In court papers released last week, John Singer, 49, claimed that he was maligned in an article by the Central Europe Center For Research & Documentation, which alleged he wasn’t circumcised.

The erroneous statement reportedly appeared in a 2005 article entitled “Jewish Witness to a European Century.” The article had a quote from Singer’s mother, where she claimed that neither of her children had been circumcised.

In court papers, the mother alleged that she said no such thing.

Singer’s attorney, Michael Borrelli, contends that his client brought the error to the research group before the article was printed, but the group did not follow through with a correction.

Not only was the article printed, but it was also put on the group’s website last month, the lawsuit states.

Singer is seeking unspecified damages, telling the Daily News, “ (the website for the research group) and its editorial staff have violated my right to privacy of the most intimate part of my anatomy. They have caused me tremendous emotional pain and suffering. I feel humiliated and betrayed.”

The article also called his faith into question, inferring that not getting circumcised contradicted Jewish law.

Singer claims that he was circumcised as an infant. did not return calls for comment.

It’s rare that mob-speak is heard outside of a Sopranos episode.

But such colorful phrases — and nicknames — were found in abundance when an indictment was unsealed in Brooklyn Federal Court this week.

Federal prosecutors said that two Genovese crime family members, Anthony Antico, 74, and Joseph Barrafato, Jr., 50, were indicted on multiple charges this week for conspiring to rob a guy who won $1.6 million in a Pick Six horse racing wager.

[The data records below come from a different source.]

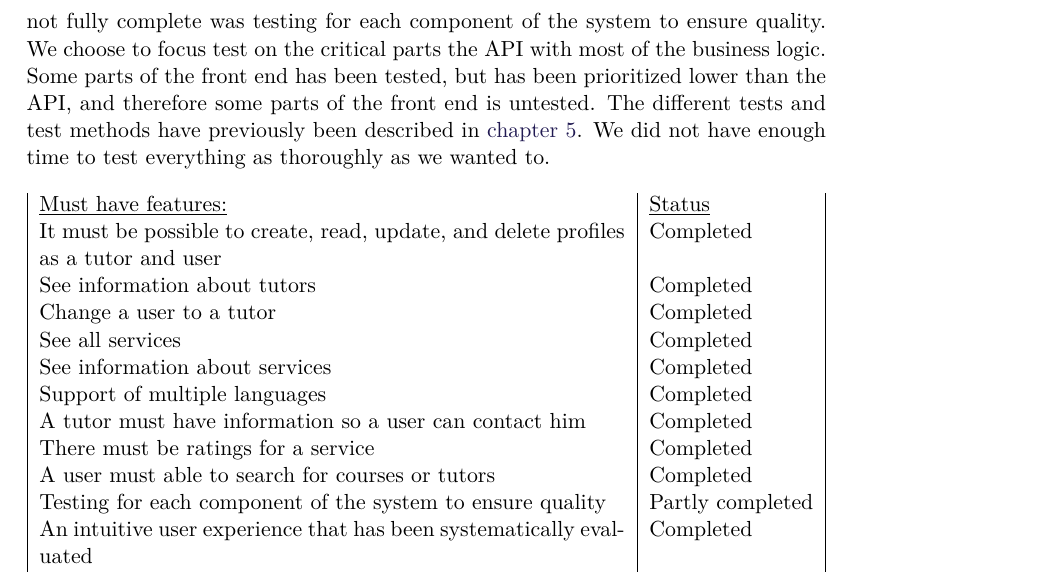
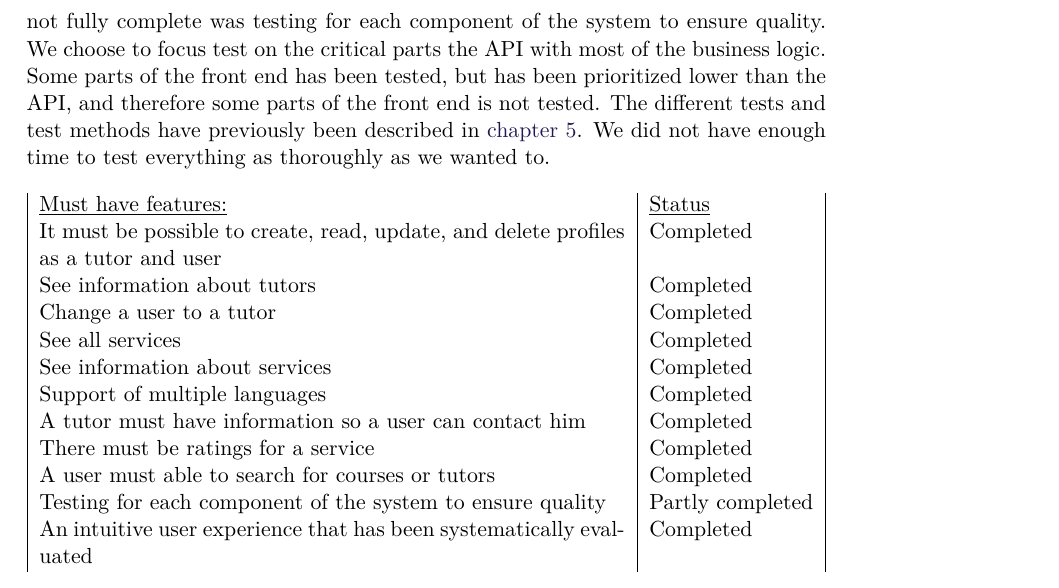
Before and after one commit to SW705E19/report, a LaTeX thesis (master.tex, which reads sections/discussion/moscow-evaluation.tex): part of page 75 of 89, cut so that both start at the same text. Compiled offline with pdfLaTeX.

Commit message:
glemte at pushe det ehr..

```diff
--- a/sections/discussion/moscow-evaluation.tex
+++ b/sections/discussion/moscow-evaluation.tex
@@ -7,7 +7,7 @@ Almost all \textit{must have} features have been completed.
 These were considered absolutely essential to have a minimum viable product.
 The only \textit{must have} feature that we did not fully complete was testing for each component of the system to ensure quality.
 We choose to focus test on the critical parts the API with most of the business logic.
-Some parts of the front end has been tested, but has been prioritized lower than the API, and therefore some parts of the front end is untested.
+Some parts of the front end has been tested, but has been prioritized lower than the API, and therefore some parts of the front end is not tested.
 The different tests and test methods have previously been described in \autoref{chap:testing-the-system}.
 We did not have enough time to test everything as thoroughly as we wanted to.
 
```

FBI officials said that Antico, also known as “Tico” and “Big Nose,” is a Genovese crime family captain while Barrafato was known as a family associate.

The two were caught on wire taps talking about their plans for the robbery.

In one of the conversations, Antico asked about the status of the robbery. Barrafato said that he “need[ed] the right ingredients to make the sauce.”

Investigators believe that the statement was Mafia code for recruiting more members for the heist.

Barrafato was recorded recruiting accomplices, telling them that they were going to “hit a Pick Six for a million point six.”

Besides the robbery, Antico and Barrafato were charged with extortion, conspiracy and racketeering.

If convicted, Antico faces mandatory life imprisonment under the federal “three strikes law” because he has previously been convicted of two serious violent felonies, officials said. Barrafato faces a maximum sentence of 20 years’ imprisonment.

A judge threw out a borough resident’s claims that he couldn’t be arrested for trespassing if he was in a city-run building — namely, the 83rd Precinct in Bushwick.

Last summer, suspect Michael Reape was taken into custody on charges of trespassing and resisting arrest during a blow-up inside the Knickerbocker Avenue stationhouse.

According to court papers, Reape entered the stationhouse in August claiming that he was looking for Detective Jones.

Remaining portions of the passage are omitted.